## Problem statement
Your answer should consist of each line from the data below that contains "Template".

*** Listed entries ***

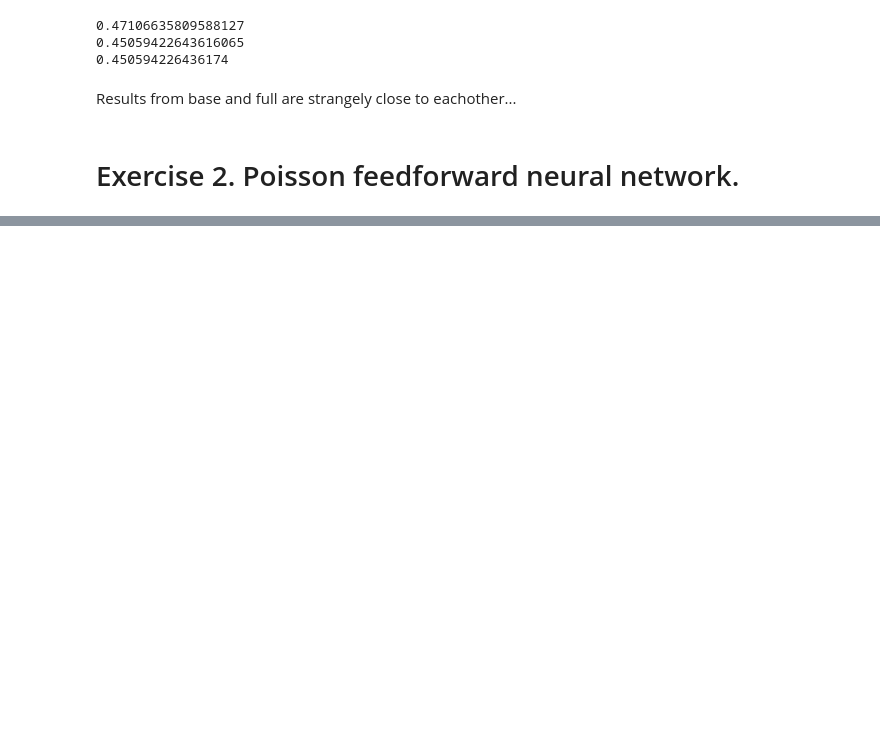
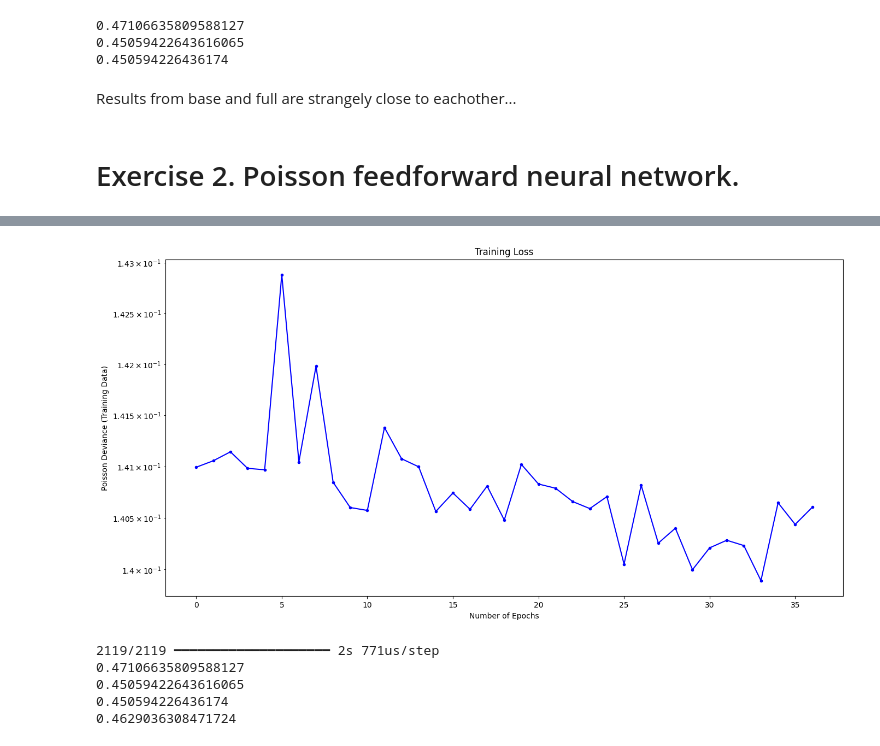
Before and after one commit to tskorkowski/CAS-ML, a Jupyter notebook: sessions/Project_2_Insurance_Claim_Prediction/Project 2 - Template.ipynb, the cells around one changed output, grey strips where cells are left out. Saved outputs shown, nothing was run; the diff lists cells and outputs as text; code cells hidden in the pictures; blank space fills up the shorter version.

Commit message:
nn_tests

```diff
--- a/sessions/Project_2_Insurance_Claim_Prediction/Project 2 - Template.ipynb
+++ b/sessions/Project_2_Insurance_Claim_Prediction/Project 2 - Template.ipynb
@@ -327,7 +327,7 @@ name_num_hidden_layers = 'hidden_layers'
 # Set input layer size
 preprocessor_nn, columns_nn = preproc('nn')
 
-X_train_nn = preprocessor_nn.fit_transform(X_train)
+X_train_nn = preprocessor_nn.fit_transform(X_train).toarray()
 input_layer_size = X_train_nn.shape[1]
 
 # You can use Keras (see the notebook "Project 2 - Insurance Claim Prediction - Sandbox")
@@ -346,7 +346,7 @@ def build_model(hp):
         hp_elu_param = hp.Choice(f'{name_elu_param}', values=[0.1,0.5,1.0,1.3])
 
 
-    model.add(Input(shape=(input_layer_size,)))
+    model.add(Input(shape=X_train_nn.shape[1:]))
     model.add(Dense(42,activation=hp_activation, input_shape=(input_layer_size,) ))
 
     for i in range(3,hp.Int(f'{name_num_hidden_layers}', min_value=2, max_value=14, step=2)):
@@ -391,7 +391,8 @@ def search_and_train_randomsearch_nn():
     )
 
     # Search for best hyper parameters
-    tuner.search(X_train_nn, y_train['Freq'], epochs=40, validation_split=0.1)
+    tuner.search(X_train_nn, y_train['Freq'], epochs=40, validation_split=0.1,
+          sample_weight = y_train['Exposure'])
 
     # Initialize a Neural network with this hyperparameters
     best_hp = tuner.get_best_hyperparameters()[0].values
@@ -401,7 +402,7 @@ def search_and_train_randomsearch_nn():
     if best_activatoin == 'elu':
         best_elu_param = best_hp[f'{name_elu_param}']
 
-    hp_model.add(Input(shape=(input_layer_size,)))
+    hp_model.add(Input(shape=X_train_nn.shape[1:]))
 
     for i in range(3,best_hp[f'{name_num_hidden_layers}']):
         # Set layer hyperparameters
@@ -422,8 +423,4 @@ def search_and_train_randomsearch_nn():
                   loss=keras.losses.Poisson(),
                   metrics=[keras.losses.Poisson(), 'mse', 'mae'])
 
-    # Define early stoping conditions and train the model
-    early_stopping = EarlyStopping(monitor='val_loss', patience=10, restore_best_weights=True)
-    hp_model.fit(x=X_train_nn, y=y_train['Freq'], validation_split=0.2, batch_size=2048, epochs=1000, callbacks=[early_stopping])
-
     return hp_model
@@ -479,0 +432,9 @@ memory usage: 9.3 MB
+# %%
+early_stopping = EarlyStopping(monitor='val_loss', patience=15, restore_best_weights=True)
+hp_nn.fit(x=X_train_nn, y=y_train['Freq'],
+          sample_weight = y_train['Exposure'],
+          validation_split=0.2,
+          batch_size=2048,
+          epochs=1000,
+          callbacks=[early_stopping])
+# Print MAE, MSE and loss on train and test data sets
@@ -479,0 +460,37 @@ memory usage: 9.3 MB
+# %%
+
+# Assuming hp_nn is the result of training the Keras model
+# Example:
+# hp_nn = model.fit(X_train, y_train, epochs=epochs, validation_data=(X_val, y_val))
+
+fig = plt.figure(figsize=(16, 8))  # Set figure size directly in figure creation
+
+# Access training history directly from the History object
+loss_history = hp_nn.history.history['loss']
+
+# Plot training loss over epochs
+plt.plot(loss_history, 'b.-')
+plt.title('Training Loss')
+plt.yscale('log')
+plt.ylabel('Poisson Deviance (Training Data)')
+plt.xlabel('Number of Epochs')
+
+plt.show()
+# %% [output]
+[figure, added]
+# %%
+# Get nn predictions
+y_pred_nn = hp_nn.predict(preprocessor_nn.transform(X_test).toarray())
+
+print(
+    mean_poisson_deviance(y_test['Freq'], y_pred_dummy, sample_weight=y_test['Exposure']),
+    mean_poisson_deviance(y_test['Freq'], y_pred_glm_base, sample_weight=y_test['Exposure']),
+    mean_poisson_deviance(y_test['Freq'], y_pred_glm_full, sample_weight=y_test['Exposure']),
+    mean_poisson_deviance(y_test['Freq'], y_pred_nn, sample_weight=y_test['Exposure']),
+    sep='\n')
+# %% [output]
+2119/2119 ━━━━━━━━━━━━━━━━━━━━ 2s 771us/step
+0.47106635809588127
+0.45059422643616065
+0.450594226436174
+0.4629036308471724
```
Also changed, not shown: parts of 9 cells of this notebook.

*** End of Listed entries ***

## Final answer
Before and after one commit to tskorkowski/CAS-ML, a Jupyter notebook: sessions/Project_2_Insurance_Claim_Prediction/Project 2 - Template.ipynb, the cells around one changed output, grey strips where cells are left out. Saved outputs shown, nothing was run; the diff lists cells and outputs as text; code cells hidden in the pictures; blank space fills up the shorter version.
--- a/sessions/Project_2_Insurance_Claim_Prediction/Project 2 - Template.ipynb
+++ b/sessions/Project_2_Insurance_Claim_Prediction/Project 2 - Template.ipynb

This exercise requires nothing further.